Plasma cutters are used for construction works, welding, auto mechanics, and general household chores that involve cutting of metals. Ideally, all plasma cutters require an external air compressor to operate. However, there are few plasma cutters with an inbuilt air compressor, but the vast majority will need a separate air compressor. The greatest advantage of a compressor with a built-in compressor is the ease of use and portability, but most are only designed to cut thin metals.
When looking for an air compressor to use with your plasma cutter, you’ll need to consider the air pressure and airflow requirements of your cutter. The air compressor you choose should be able to meet these requirements’ failures to which your machine’s performance will suffer a great deal.
How much air does a plasma cutter require?
Air requirements for a plasma cutter vary from one model to another, but the general rule is, the bigger the compressor, the better. Ideally, you’ll want to buy a compressor whose CFM rating is higher than your plasma cutter or one that is rated about 1.5 to 2 times the CFM of your cutter to ensure that your machine doesn’t stop temporarily when the air compressor takes time to refill.
When it comes to the air pressure (PSI rating), the recommended operating pressure varies from one brand to another, but most are rated at 90-120PSI. The air pressure required will depend on the type of material, material thickness, and type of job. For instance, cutting usually takes less pressure than gouging, so you must refer to your manuals to determine the correct settings for your machine.
Scope of cutting

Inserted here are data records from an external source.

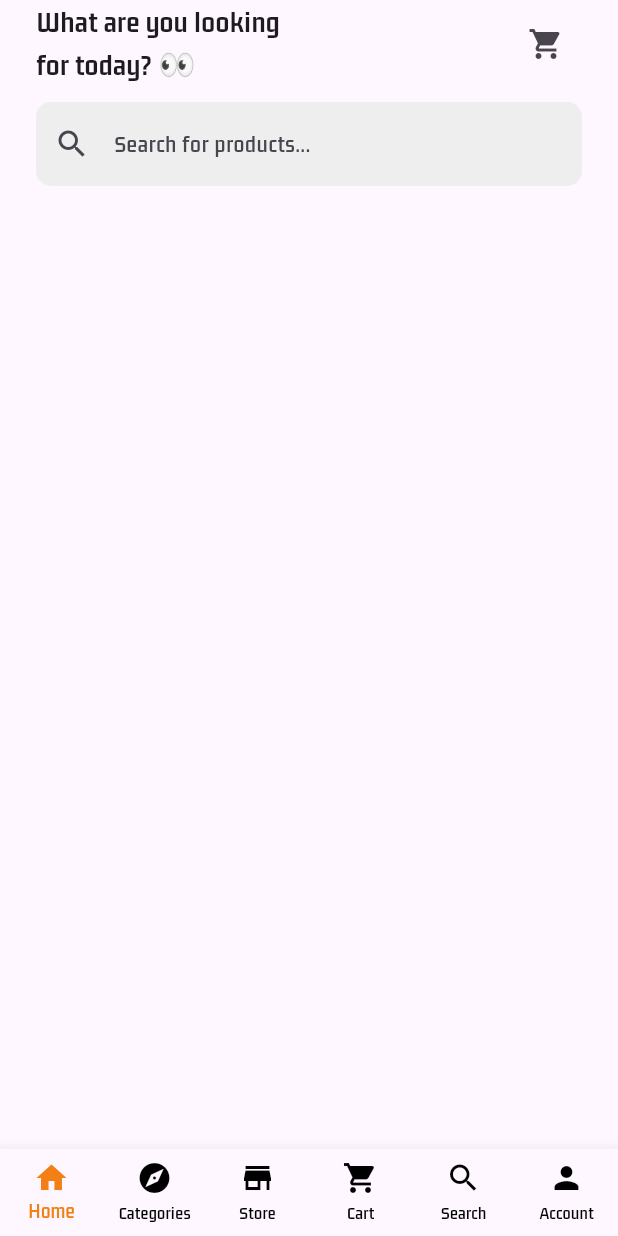
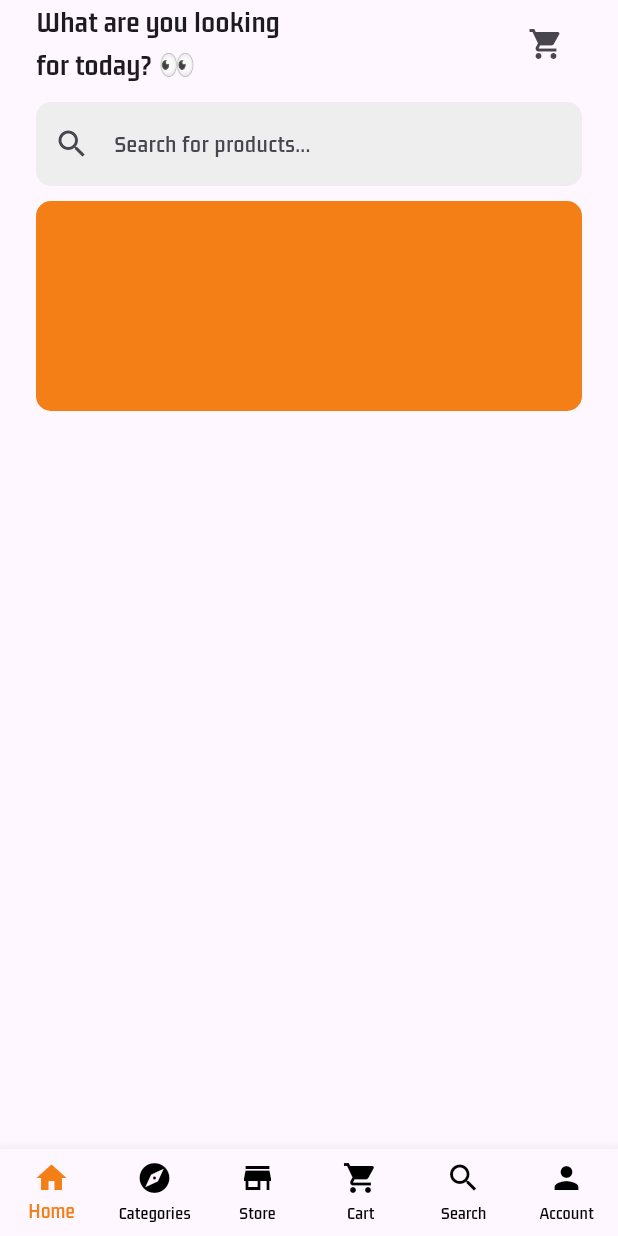
Before and after one commit to theVatsal3802/Multi-Vendor-Shop-App, a Flutter app: the screen it shows after launch, on a phone screen of 412 x 824 dp. Run offline on Flutter 3.47's test engine with Material 3 defaults, Android fonts, the light colour scheme and no system bars; our stand-ins replace cloud_firestore, firebase_core; accounts and stored records are empty.

Commit message:
Added Banners

```diff
--- a/lib/views/customers/screens/home_screen.dart
+++ b/lib/views/customers/screens/home_screen.dart
@@ -1,4 +1,5 @@
 import 'package:flutter/material.dart';
+import 'package:multi_vendor_app/views/customers/screens/widgets/banner_widget.dart';
 import 'package:multi_vendor_app/views/customers/screens/widgets/search_bar_widget.dart';
 import 'package:multi_vendor_app/views/customers/screens/widgets/welcome_text_widget.dart';
 
@@ -20,6 +21,7 @@ class HomeScreen extends StatelessWidget {
             height: 10,
           ),
           SearchBarWidget(),
+          BannerWidget(),
         ],
       ),
     );
--- /dev/null
+++ b/lib/views/customers/screens/widgets/banner_widget.dart
@@ -0,0 +1,57 @@
+import 'package:cloud_firestore/cloud_firestore.dart';
+import 'package:flutter/material.dart';
+
+class BannerWidget extends StatefulWidget {
+  const BannerWidget({super.key});
+
+  @override
+  State<BannerWidget> createState() => _BannerWidgetState();
+}
+
+class _BannerWidgetState extends State<BannerWidget> {
+  final FirebaseFirestore _firestore = FirebaseFirestore.instance;
+  List<String> banners = [];
+
+  getBanners() async {
+    await _firestore.collection("banners").get().then(
+      (QuerySnapshot querySnapshot) {
+        for (var doc in querySnapshot.docs) {
+          setState(() {
+            banners.add(doc["imageUrl"]);
+          });
+        }
+      },
+    );
+  }
+
+  @override
+  void initState() {
+    super.initState();
+    getBanners();
+  }
+
+  @override
+  Widget build(BuildContext context) {
+    return Container(
+      margin: const EdgeInsets.only(top: 10),
+      height: 140,
+      width: MediaQuery.of(context).size.width,
+      decoration: BoxDecoration(
+        color: Colors.yellow.shade900,
+        borderRadius: BorderRadius.circular(10),
+      ),
+      child: PageView.builder(
+        itemBuilder: (context, index) {
+          return ClipRRect(
+            borderRadius: BorderRadius.circular(10),
+            child: Image.network(
+              banners[index],
+              fit: BoxFit.cover,
+            ),
+          );
+        },
+        itemCount: banners.length,
+      ),
+    );
+  }
+}
--- a/pubspec.yaml
+++ b/pubspec.yaml
@@ -64,8 +64,8 @@ flutter:
   uses-material-design: true
 
   # To add assets to your application, add an assets section, like this:
-  assets:
-    - assets/images/
+  # assets:
+  #   - assets/images/
 
   # An image asset can refer to one or more resolution-specific "variants", see
   # https://flutter.dev/assets-and-images/#resolution-aware
```
Also changed, not shown: assets/images/banner1.jpg (deleted), assets/images/banner4.png (deleted), 1 other file.
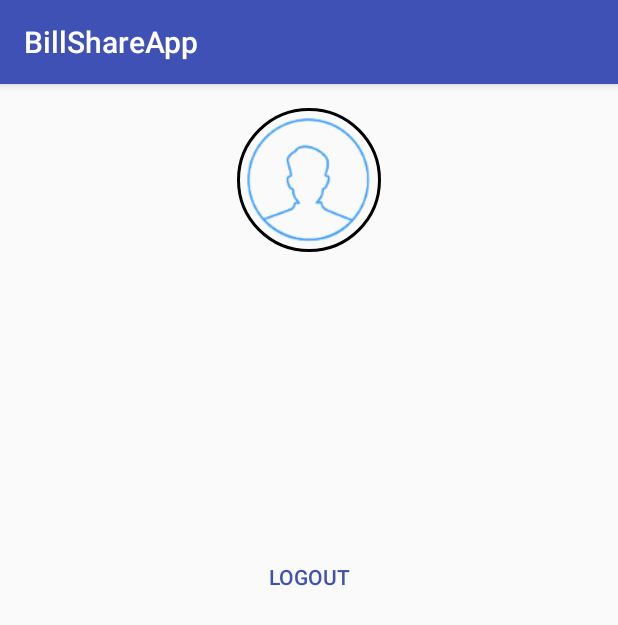
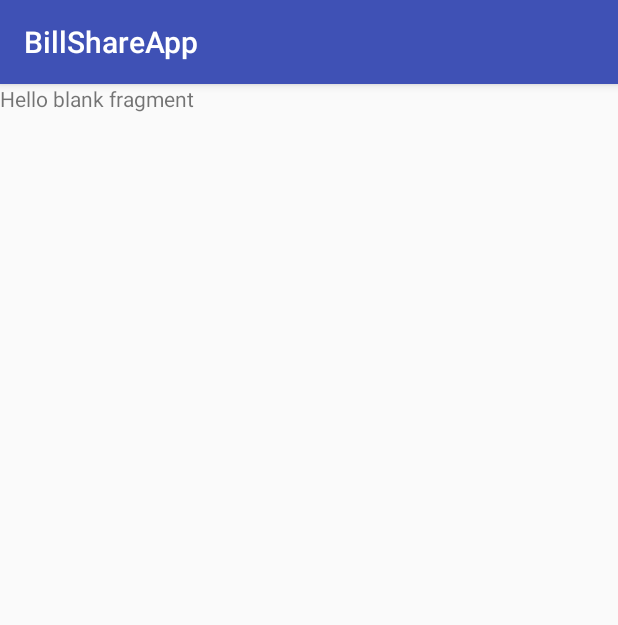
Before and after one commit to AayushNagpal/BillShare, an Android app: the fragment ProfileFragment shown on its own in the app's theme, on a phone screen of 412 x 824 dp. Shown: the top 625 px of the screen. Run offline under Robolectric (Android 15) with nearby library versions, the phone set to English and light mode, and no system bars.

Commit message:
Revert "show profile information"
This reverts commit de45d77fe71da6a20ee34bb20463bd50fb769199

```diff
--- a/BillShareApp/app/build.gradle
+++ b/BillShareApp/app/build.gradle
@@ -55,8 +55,6 @@ dependencies {
     compile 'com.squareup.okhttp:okhttp:2.7.5'
     //compile 'junit:junit:4.12'
     compile 'com.android.support:cardview-v7:24.2.1'
-	compile 'de.hdodenhof:circleimageview:2.1.0'
-
 
     // Android runner and rules support
     androidTestCompile 'com.android.support.test:runner:0.5'
--- a/BillShareApp/app/src/main/java/billshare/com/fragments/ProfileFragment.java
+++ b/BillShareApp/app/src/main/java/billshare/com/fragments/ProfileFragment.java
@@ -9,10 +9,8 @@ import android.support.v4.app.Fragment;
 import android.view.LayoutInflater;
 import android.view.View;
 import android.view.ViewGroup;
-import android.widget.TextView;
 
 import billshare.com.activities.R;
-import billshare.com.utils.PreferenceUtil;
 
 
 /**
@@ -32,7 +30,7 @@ public class ProfileFragment extends Fragment {
     // TODO: Rename and change types of parameters
     private String mParam1;
     private String mParam2;
-    private TextView nameTextView, emailTextView, mobileTextView, timezoneTextView, currencyView;
+
     private OnFragmentInteractionListener mListener;
 
     public ProfileFragment() {
@@ -69,21 +67,8 @@ public class ProfileFragment extends Fragment {
     @Override
     public View onCreateView(LayoutInflater inflater, ViewGroup container,
                              Bundle savedInstanceState) {
-
-        View v = inflater.inflate(R.layout.fragment_profile, container, false);
-
-        nameTextView = (TextView) v.findViewById(R.id.userNameView);
-        emailTextView = (TextView) v.findViewById(R.id.emailView);
-        mobileTextView = (TextView) v.findViewById(R.id.mobileNumberView);
-        timezoneTextView = (TextView) v.findViewById(R.id.timeZoneView);
-        currencyView = (TextView) v.findViewById(R.id.currencyView);
-        nameTextView.setText(PreferenceUtil.instance(getActivity()).getNameFromSPreferences());
-        emailTextView.setText(PreferenceUtil.instance(getActivity()).getEmailIdFromSPreferences());
-        mobileTextView.setText(PreferenceUtil.instance(getActivity()).getMobileNoFromSPreferences());
-        timezoneTextView.setText(PreferenceUtil.instance(getActivity()).getTimeZoneFromSPreferences());
-        currencyView.setText(PreferenceUtil.instance(getActivity()).getCurrencyFromSPreferences());
         // Inflate the layout for this fragment
-        return v;
+        return inflater.inflate(R.layout.fragment_profile, container, false);
     }
 
     // TODO: Rename method, update argument and hook method into UI event
--- a/BillShareApp/app/src/main/java/billshare/com/restservice/RestServiceObject.java
+++ b/BillShareApp/app/src/main/java/billshare/com/restservice/RestServiceObject.java
@@ -15,7 +15,7 @@ public class RestServiceObject {
 
     //private static final String BASE_URL = "http://192.168.0.101:8080";
 
-    private static final String BASE_URL = "http://192.168.1.101:8080";
+    private static final String BASE_URL = "http://192.168.0.21:8080";
 
 
     public static IRestServices getiRestServicesObject(Context context) {
--- a/BillShareApp/app/src/main/java/billshare/com/utils/PreferenceUtil.java
+++ b/BillShareApp/app/src/main/java/billshare/com/utils/PreferenceUtil.java
@@ -41,12 +41,7 @@ public class PreferenceUtil {
         SharedPreferences.Editor editor = getPreferenceEditorObject();
         editor.putString(StringConstants.NAME, user.getName());
         editor.putString(StringConstants.EMAILID, user.getEmailId());
-        editor.putString(StringConstants.MOBILE_NO, user.getMobileNo());
-        editor.putString(StringConstants.CURRENCY, user.getCurrency());
-        editor.putString(StringConstants.TIMEZONE, user.getTimeZone());
         editor.putInt(StringConstants.USER_ID, user.getId());
-
-
         editor.apply();
         editor.commit();
 
@@ -65,31 +60,6 @@ public class PreferenceUtil {
         return String.valueOf(preferenceObject.getInt(StringConstants.USER_ID, 0));
     }
 
-    public String getNameFromSPreferences() {
-        SharedPreferences preferenceObject = getPreferenceObject();
-        return preferenceObject.getString(StringConstants.NAME, "");
-    }
-
-    public String getCurrencyFromSPreferences() {
-        SharedPreferences preferenceObject = getPreferenceObject();
-        return preferenceObject.getString(StringConstants.CURRENCY, "");
-    }
-
-    public String getMobileNoFromSPreferences() {
-        SharedPreferences preferenceObject = getPreferenceObject();
-        return preferenceObject.getString(StringConstants.MOBILE_NO, "");
-    }
-
-    public String getTimeZoneFromSPreferences() {
-        SharedPreferences preferenceObject = getPreferenceObject();
-        return preferenceObject.getString(StringConstants.TIMEZONE, "");
-    }
-
-    public String getEmailIdFromSPreferences() {
-        SharedPreferences preferenceObject = getPreferenceObject();
-        return preferenceObject.getString(StringConstants.EMAILID, "");
-    }
-
     public boolean isNotExistSPreferences() {
 
         return getPreferenceObject().getAll().isEmpty();
--- a/BillShareApp/app/src/main/java/billshare/com/utils/StringConstants.java
+++ /dev/null
@@ -1,11 +0,0 @@
-package billshare.com.utils;
-
-
-public class StringConstants {
-    public static final String NAME = "name";
-    public static final String EMAILID = "emailId";
-    public static final String USER_ID = "id";
-    public static final String CURRENCY = "currency";
-    public static final String TIMEZONE = "timezone";
-    public static final String MOBILE_NO = "mobile_no";
-}
--- a/BillShareApp/app/src/main/res/layout/fragment_profile.xml
+++ b/BillShareApp/app/src/main/res/layout/fragment_profile.xml
@@ -1,78 +1,13 @@
-<LinearLayout xmlns:android="http://schemas.android.com/apk/res/android"
-    xmlns:app="http://schemas.android.com/apk/res-auto"
+<FrameLayout xmlns:android="http://schemas.android.com/apk/res/android"
     xmlns:tools="http://schemas.android.com/tools"
     android:layout_width="match_parent"
     android:layout_height="match_parent"
-
-    android:layout_margin="@dimen/activity_horizontal_margin"
-    android:orientation="horizontal"
     tools:context="billshare.com.fragments.ProfileFragment">
 
-    <LinearLayout
+    <!-- TODO: Update blank fragment layout -->
+    <TextView
         android:layout_width="match_parent"
         android:layout_height="match_parent"
-        android:orientation="vertical">
+        android:text="@string/hello_blank_fragment" />
 
-        <de.hdodenhof.circleimageview.CircleImageView
-            android:id="@+id/profile_image"
-            android:layout_width="96dp"
-            android:layout_height="96dp"
-
-            android:layout_gravity="center"
-            android:src="@mipmap/profile_icon"
-            app:civ_border_color="#FF000000"
-            app:civ_border_width="2dp" />
-
-
-        <TextView
-            android:id="@+id/userNameView"
-            android:layout_width="wrap_content"
-            android:layout_height="wrap_content"
-            android:layout_gravity="center_horizontal"
-            android:layout_marginTop="@dimen/activity_horizontal_margin"
-            android:text="Name" />
-
-        <TextView
-            android:id="@+id/emailView"
-            android:layout_width="wrap_content"
-            android:layout_height="wrap_content"
-            android:layout_gravity="center_horizontal"
-            android:layout_marginTop="@dimen/activity_horizontal_margin"
-            android:text="Name" />
-
-        <TextView
-            android:id="@+id/mobileNumberView"
-            android:layout_width="wrap_content"
-            android:layout_height="wrap_content"
-            android:layout_gravity="center_horizontal"
-            android:layout_marginTop="@dimen/activity_horizontal_margin"
-            android:text="Name" />
-
-        <TextView
-            android:id="@+id/currencyView"
-            android:layout_width="wrap_content"
-            android:layout_height="wrap_content"
-            android:layout_gravity="center_horizontal"
-            android:layout_marginTop="@dimen/activity_horizontal_margin"
-            android:text="Name" />
-
-        <TextView
-            android:id="@+id/timeZoneView"
-            android:layout_width="wrap_content"
-            android:layout_height="wrap_content"
-            android:layout_gravity="center_horizontal"
-            android:layout_marginTop="@dimen/activity_horizontal_margin"
-            android:text="Name" />
-
-        <Button
-            android:id="@+id/button"
-            android:layout_width="match_parent"
-            android:layout_height="wrap_content"
-            android:textColor="@color/colorPrimary"
-            android:background="@android:color/transparent"
-
-            android:layout_marginTop="@dimen/activity_horizontal_margin"
-            android:text="Logout" />
-    </LinearLayout>
-
-</LinearLayout>
+</FrameLayout>
```
Also changed, not shown: BillShareApp/app/src/main/res/mipmap-xxxhdpi/profile_icon.png (deleted).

Generally, your air requirements will depend on how much cutting you are planning to do. For instance, small plasma cutters often have air requirements of about 4-5 SCFM at 90 PSI. You can use such units to cut up to a 3/8-inch steel plate. Medium-sized units, on the other hand, require about 6 SCFM at 90 PSI with cutting width of 3/8″-3/4″. Heavy-duty units take about 7-9 CFM at 90 PSI, typically used for ¾”-1 ½” steel cutting.
For most DIY projects or an occasional weekend hobbyist, getting a compressor with CFM rating slightly higher than the plasma cutter will be adequate. As such, you can get away with a small 20-gallon air compressor as long as you don’t use your plasma cutter for an extended time. However, you need to keep in mind that your compressor may not be able to keep up when you need to make longer cuts.
If you do a lot of plasma cutting for large-scale operations, you’ll require a unit with a large tank, such as a 60-gallon air compressor that’s capable of double the plasma system requirements or at least 1.5 times greater.
Does the quality of the compressed air affect cut quality?
The quality of the compressed air is crucial for plasma cutting. If there is moisture or oil in the compressed air, it will affect the cut quality. Unfiltered air also makes you burn through the consumable pretty fast and your equipment won’t last for long. These consumables include the nozzle, electrode, shield, and the retaining cap. So, when using compressed air, you’ll want to ensure your air stays dry and as clean as possible. You can achieve this by draining your compressor as often as possible or adding an external filtration system to help absorbs and remove the contaminants.
The air filter/dryer is placed between your plasma cutter and air compressor to help to reduce the amount of moisture and particulates fed through the airflow into your plasma cutter. Using an air dry will also save money in the long run and the amount of time spent replacing the consumables. The dryer can be maintained by changing the filter inside after long periods of use.
Finding the correct size compressor for your plasma cutter should not be a hard task as long as you know the air requirement ratings of your machine. All you need is to consider your usage plans, and always remember the general rule; match the air compressor to the plasma cutter and not the opposite. If the compressor is too small, you could burn out your compressor or starve the cutter, thus losing efficiency. In addition, if the quality of the air is substandard, you’ll have poor quality cuts, and you could damage your equipment as well. So, at the end of it all, you’ll want to make sure that that your air supply meets the demands of your plasma cutter.
Also Read: Simple Steps You Need to Learn on How to Use a Drill Press
William Phillips was born and raised in Keller, Texas. He is a licensed general contractor, and he has been a home improvement specialist for two decades. His passion for the trade led him to freelance writing to share his life experiences with his readers. Phillips enjoys thoroughly researching DIY tools and writing guides at ToolsHaunt as a way of giving back to the community.